Mr. Garfleld, one of the special advisers, in his report to the Secretary of the Interior, stated as follows:
I am satisfied that the most favorable site for first construction is at Boulder Canyon. At that point the opportunity Is afforded to construct a dam which would impound approximately 26,000,000 acre-feet of water, thus assuring, as far as It Is humanly possible to assure, the storage of floods and permit a flow in the river below at such times and in such quantities as would provide for future Irrigation and prevent the disasters which have been and will be attendant upon unregulated floods.
The recent report of Governor Scrugham to the Secretary of the Interior also said:
Upper Boulder Canyon and lower Boulder Canyon or Black Canyon: These two sites, on account of their adjacent location and market superiority to all other locations, are best considered together.

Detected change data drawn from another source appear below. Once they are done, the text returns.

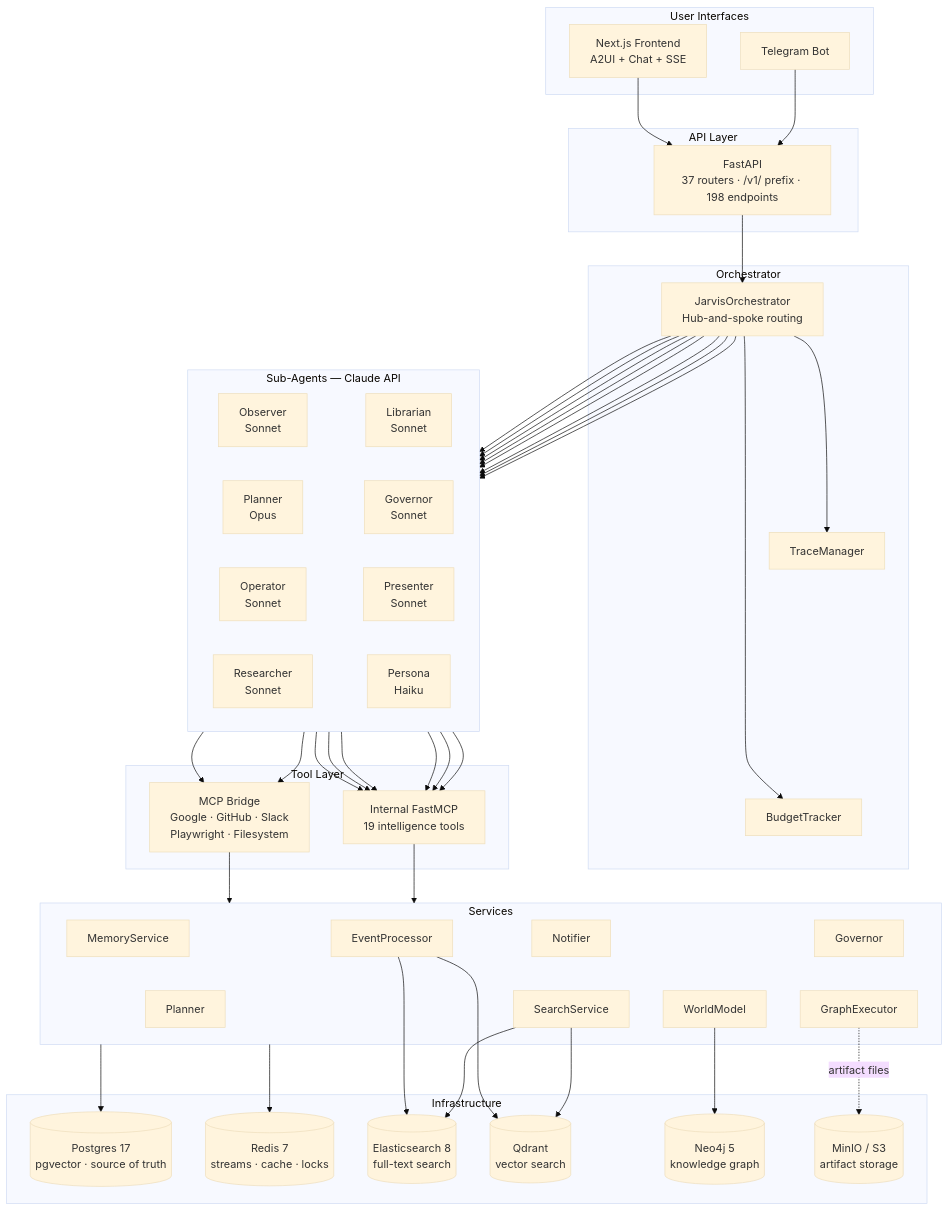
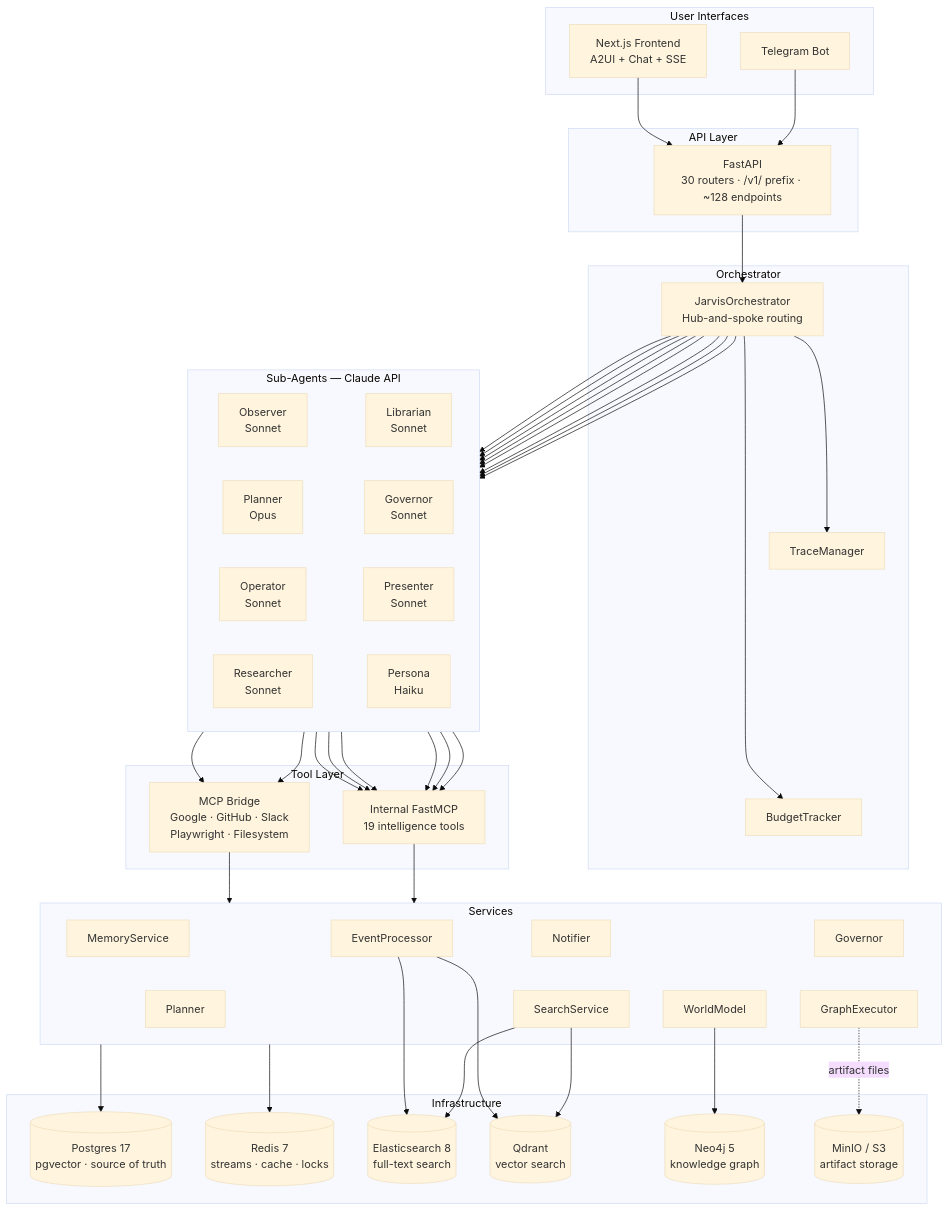
One commit to shivadharmi/muldro changed the diagram in README.md. Above: the diagram before and after it, drawn with Mermaid (base theme). The commit also changed other lines of this file and 25 other files, not shown here.

````diff
--- a/README.md
+++ b/README.md
@@ -13,59 +13,59 @@
 ```mermaid
 graph TB
     subgraph UI["User Interfaces"]
         TG[Telegram Bot]
         WEB[Next.js Frontend<br/>A2UI + Chat + SSE]
     end
 
     subgraph API["API Layer"]
-        FA[FastAPI<br/>37 routers · /v1/ prefix · 198 endpoints]
+        FA[FastAPI<br/>30 routers · /v1/ prefix · ~128 endpoints]
     end
 
     subgraph ORCH["Orchestrator"]
         JO[JarvisOrchestrator<br/>Hub-and-spoke routing]
         TR[TraceManager] ~~~ BU[BudgetTracker]
     end
 
     subgraph AGENTS["Sub-Agents — Claude API"]
         direction LR
         OBS[Observer<br/>Sonnet] ~~~ LIB[Librarian<br/>Sonnet]
         PLN[Planner<br/>Opus] ~~~ GOV[Governor<br/>Sonnet]
         OPR[Operator<br/>Sonnet] ~~~ PRS[Presenter<br/>Sonnet]
         RES[Researcher<br/>Sonnet] ~~~ PER[Persona<br/>Haiku]
     end
 
     subgraph TOOLS["Tool Layer"]
         INT[Internal FastMCP<br/>19 intelligence tools]
         MCP[MCP Bridge<br/>Google · GitHub · Slack<br/>Playwright · Filesystem]
     end
 
     subgraph SVC["Services"]
         EP[EventProcessor] ~~~ WM[WorldModel]
         MS[MemoryService] ~~~ PL[Planner]
         GV[Governor] ~~~ GE[GraphExecutor]
         NT[Notifier] ~~~ SS[SearchService]
     end
 
     subgraph INFRA["Infrastructure"]
         PG[(Postgres 17<br/>pgvector · source of truth)]
         RD[(Redis 7<br/>streams · cache · locks)]
         ES[(Elasticsearch 8<br/>full-text search)]
         QD[(Qdrant<br/>vector search)]
         N4J[(Neo4j 5<br/>knowledge graph)]
         S3[(MinIO / S3<br/>artifact storage)]
     end
 
     TG & WEB --> FA
     FA --> JO
     JO --> TR & BU
     JO --> OBS & LIB & PLN & GOV & OPR & PRS & RES & PER
     OBS & LIB & PLN & GOV & OPR & PRS --> INT
     OPR & RES --> MCP
     INT --> SVC
     MCP --> SVC
     SVC --> PG & RD
     SS --> ES & QD
     WM --> N4J
     EP --> ES & QD
     GE -.->|artifact files| S3
 ```
````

1. Both sites are topographically well adapted for the construction of a high and large Impounding reservoir.
2. The rock formation at the upper Boulder site Is granite. At the lower Boulder or Black site is a highly sUiclfled adesltlc tuff which la more monolithic In character.
3. For the same height of dam above low water, the Black Canyon site will give somewhat larger reservoir and storage capacity. For the same elevation of economic high-water level the advantage is very much In favor of the Black Canyon site.
4. This lower site also has available large deposits of suitable gravel and other necessary construction materials which will reduce construction costs.
5. The Black Canyon site is readily accessible by rail and wagon road. The upper Boulder, Bridge, Diamond, and Glen Canyon sites are all very difficult of access.
6. The Black Canyon site has more suitable bedrock for dam foundations at distinctly less depth than other sites examined. The canyon walls are closer together and there are more favorable locations for the proposed power house and construction camps. All of these items will tend to reduce construction costs.
7. The Black Canyon site is closer to the territory to be served by the reservoir than any of the previously mentioned sites thus reducing costs and losses of transmission.
A disadvantage which has been urged against both the upper and lower Boulder Canyon locations is the existence of extensive salt deposits within the reservoir area. The matter has been made the subject of most careful examination by the writer and a number of geologists, notably Dr. F. L. Ransome. The salt outcrops -are generally In bluffs covered with heavy insoluble overburden. The total quantity is impossible to estimate, but the amount which would go into solution in the reservoir water Is so negligible that it would not noticeably affect Its salinity. The action of the water on the salt would be to undermine the Insoluble overburden and cause it to settle on the exposed salt faces. This action, together with an additional covering of silt deposited from the reservoir water can be depended upon to minimize the dissolving action. For all practical purposes the dilution of the salt will be so great as to render It harmless.
The statement of Governor Emerson in his report as special adviser on this subject is as follows:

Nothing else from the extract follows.